**DATA EXTRACTS:**
++++++++++
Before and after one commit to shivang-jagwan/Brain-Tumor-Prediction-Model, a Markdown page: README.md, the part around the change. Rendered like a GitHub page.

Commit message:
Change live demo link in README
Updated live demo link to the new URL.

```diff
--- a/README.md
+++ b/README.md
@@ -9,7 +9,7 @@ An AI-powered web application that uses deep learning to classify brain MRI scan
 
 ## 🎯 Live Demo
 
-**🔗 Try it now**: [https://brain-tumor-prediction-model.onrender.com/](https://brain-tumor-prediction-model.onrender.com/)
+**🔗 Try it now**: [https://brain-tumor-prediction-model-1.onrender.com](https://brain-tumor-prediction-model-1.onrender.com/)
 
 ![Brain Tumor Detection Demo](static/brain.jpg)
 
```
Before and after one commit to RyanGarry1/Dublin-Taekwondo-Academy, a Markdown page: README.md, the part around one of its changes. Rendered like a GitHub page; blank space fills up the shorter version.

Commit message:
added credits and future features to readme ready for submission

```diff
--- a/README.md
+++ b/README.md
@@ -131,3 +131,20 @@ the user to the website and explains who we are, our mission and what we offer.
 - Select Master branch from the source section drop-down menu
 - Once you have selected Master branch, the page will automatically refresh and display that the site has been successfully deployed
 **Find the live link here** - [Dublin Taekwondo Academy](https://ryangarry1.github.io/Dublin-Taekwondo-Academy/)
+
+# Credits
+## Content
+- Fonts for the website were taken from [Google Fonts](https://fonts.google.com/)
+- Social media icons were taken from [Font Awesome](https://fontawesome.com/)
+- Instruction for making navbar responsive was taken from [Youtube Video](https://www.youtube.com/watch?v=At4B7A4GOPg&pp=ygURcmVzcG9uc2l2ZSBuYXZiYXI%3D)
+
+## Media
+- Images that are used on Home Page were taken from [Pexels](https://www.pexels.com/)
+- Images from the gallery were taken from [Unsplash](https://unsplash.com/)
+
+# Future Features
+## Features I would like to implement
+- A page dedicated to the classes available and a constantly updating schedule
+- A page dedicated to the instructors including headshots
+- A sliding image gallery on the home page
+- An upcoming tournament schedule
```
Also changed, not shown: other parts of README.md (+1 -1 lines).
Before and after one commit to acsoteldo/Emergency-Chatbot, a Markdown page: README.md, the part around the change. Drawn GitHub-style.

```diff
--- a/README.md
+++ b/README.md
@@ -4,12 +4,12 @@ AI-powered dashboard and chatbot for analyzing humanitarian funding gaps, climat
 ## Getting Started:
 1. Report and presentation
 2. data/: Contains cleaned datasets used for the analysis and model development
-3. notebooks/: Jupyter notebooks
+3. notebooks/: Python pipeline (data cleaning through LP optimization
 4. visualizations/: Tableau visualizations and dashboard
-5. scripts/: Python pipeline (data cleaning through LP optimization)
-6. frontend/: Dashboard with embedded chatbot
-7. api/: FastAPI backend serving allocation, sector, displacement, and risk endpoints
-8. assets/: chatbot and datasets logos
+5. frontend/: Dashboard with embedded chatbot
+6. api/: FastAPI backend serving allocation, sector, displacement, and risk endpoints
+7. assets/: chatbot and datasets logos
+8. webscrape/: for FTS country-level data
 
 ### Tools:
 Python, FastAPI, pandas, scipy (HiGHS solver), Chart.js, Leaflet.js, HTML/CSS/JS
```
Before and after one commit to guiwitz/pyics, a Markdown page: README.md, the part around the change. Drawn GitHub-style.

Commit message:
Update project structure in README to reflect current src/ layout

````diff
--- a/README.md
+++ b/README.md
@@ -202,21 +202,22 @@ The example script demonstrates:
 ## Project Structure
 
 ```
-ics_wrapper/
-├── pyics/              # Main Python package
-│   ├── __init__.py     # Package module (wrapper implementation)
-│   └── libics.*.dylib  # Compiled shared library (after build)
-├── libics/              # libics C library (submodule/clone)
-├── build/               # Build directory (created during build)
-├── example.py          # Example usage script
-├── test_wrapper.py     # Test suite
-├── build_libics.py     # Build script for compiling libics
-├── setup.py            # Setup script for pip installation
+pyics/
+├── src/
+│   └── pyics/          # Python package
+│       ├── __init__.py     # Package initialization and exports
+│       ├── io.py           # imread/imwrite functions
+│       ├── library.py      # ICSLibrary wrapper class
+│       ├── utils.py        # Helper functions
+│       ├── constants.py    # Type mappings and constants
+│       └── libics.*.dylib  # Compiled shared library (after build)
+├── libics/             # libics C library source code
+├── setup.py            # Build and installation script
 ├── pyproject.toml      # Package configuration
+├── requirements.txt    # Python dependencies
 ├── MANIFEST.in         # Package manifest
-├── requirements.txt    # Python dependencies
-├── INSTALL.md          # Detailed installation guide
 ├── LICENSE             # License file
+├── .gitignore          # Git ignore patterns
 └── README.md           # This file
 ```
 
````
++++++++++
Retyping every line above exactly is all that is needed.

Before and after one commit to shivang-jagwan/Brain-Tumor-Prediction-Model, a Markdown page: README.md, the part around the change. Rendered like a GitHub page.

Commit message:
Change live demo link in README
Updated live demo link to the new URL.

```diff
--- a/README.md
+++ b/README.md
@@ -9,7 +9,7 @@ An AI-powered web application that uses deep learning to classify brain MRI scan
 
 ## 🎯 Live Demo
 
-**🔗 Try it now**: [https://brain-tumor-prediction-model.onrender.com/](https://brain-tumor-prediction-model.onrender.com/)
+**🔗 Try it now**: [https://brain-tumor-prediction-model-1.onrender.com](https://brain-tumor-prediction-model-1.onrender.com/)
 
 ![Brain Tumor Detection Demo](static/brain.jpg)
 
```
Before and after one commit to RyanGarry1/Dublin-Taekwondo-Academy, a Markdown page: README.md, the part around one of its changes. Rendered like a GitHub page; blank space fills up the shorter version.

Commit message:
added credits and future features to readme ready for submission

```diff
--- a/README.md
+++ b/README.md
@@ -131,3 +131,20 @@ the user to the website and explains who we are, our mission and what we offer.
 - Select Master branch from the source section drop-down menu
 - Once you have selected Master branch, the page will automatically refresh and display that the site has been successfully deployed
 **Find the live link here** - [Dublin Taekwondo Academy](https://ryangarry1.github.io/Dublin-Taekwondo-Academy/)
+
+# Credits
+## Content
+- Fonts for the website were taken from [Google Fonts](https://fonts.google.com/)
+- Social media icons were taken from [Font Awesome](https://fontawesome.com/)
+- Instruction for making navbar responsive was taken from [Youtube Video](https://www.youtube.com/watch?v=At4B7A4GOPg&pp=ygURcmVzcG9uc2l2ZSBuYXZiYXI%3D)
+
+## Media
+- Images that are used on Home Page were taken from [Pexels](https://www.pexels.com/)
+- Images from the gallery were taken from [Unsplash](https://unsplash.com/)
+
+# Future Features
+## Features I would like to implement
+- A page dedicated to the classes available and a constantly updating schedule
+- A page dedicated to the instructors including headshots
+- A sliding image gallery on the home page
+- An upcoming tournament schedule
```
Also changed, not shown: other parts of README.md (+1 -1 lines).
Before and after one commit to acsoteldo/Emergency-Chatbot, a Markdown page: README.md, the part around the change. Drawn GitHub-style.

```diff
--- a/README.md
+++ b/README.md
@@ -4,12 +4,12 @@ AI-powered dashboard and chatbot for analyzing humanitarian funding gaps, climat
 ## Getting Started:
 1. Report and presentation
 2. data/: Contains cleaned datasets used for the analysis and model development
-3. notebooks/: Jupyter notebooks
+3. notebooks/: Python pipeline (data cleaning through LP optimization
 4. visualizations/: Tableau visualizations and dashboard
-5. scripts/: Python pipeline (data cleaning through LP optimization)
-6. frontend/: Dashboard with embedded chatbot
-7. api/: FastAPI backend serving allocation, sector, displacement, and risk endpoints
-8. assets/: chatbot and datasets logos
+5. frontend/: Dashboard with embedded chatbot
+6. api/: FastAPI backend serving allocation, sector, displacement, and risk endpoints
+7. assets/: chatbot and datasets logos
+8. webscrape/: for FTS country-level data
 
 ### Tools:
 Python, FastAPI, pandas, scipy (HiGHS solver), Chart.js, Leaflet.js, HTML/CSS/JS
```
Before and after one commit to guiwitz/pyics, a Markdown page: README.md, the part around the change. Drawn GitHub-style.

Commit message:
Update project structure in README to reflect current src/ layout

````diff
--- a/README.md
+++ b/README.md
@@ -202,21 +202,22 @@ The example script demonstrates:
 ## Project Structure
 
 ```
-ics_wrapper/
-├── pyics/              # Main Python package
-│   ├── __init__.py     # Package module (wrapper implementation)
-│   └── libics.*.dylib  # Compiled shared library (after build)
-├── libics/              # libics C library (submodule/clone)
-├── build/               # Build directory (created during build)
-├── example.py          # Example usage script
-├── test_wrapper.py     # Test suite
-├── build_libics.py     # Build script for compiling libics
-├── setup.py            # Setup script for pip installation
+pyics/
+├── src/
+│   └── pyics/          # Python package
+│       ├── __init__.py     # Package initialization and exports
+│       ├── io.py           # imread/imwrite functions
+│       ├── library.py      # ICSLibrary wrapper class
+│       ├── utils.py        # Helper functions
+│       ├── constants.py    # Type mappings and constants
+│       └── libics.*.dylib  # Compiled shared library (after build)
+├── libics/             # libics C library source code
+├── setup.py            # Build and installation script
 ├── pyproject.toml      # Package configuration
+├── requirements.txt    # Python dependencies
 ├── MANIFEST.in         # Package manifest
-├── requirements.txt    # Python dependencies
-├── INSTALL.md          # Detailed installation guide
 ├── LICENSE             # License file
+├── .gitignore          # Git ignore patterns
 └── README.md           # This file
 ```
 
````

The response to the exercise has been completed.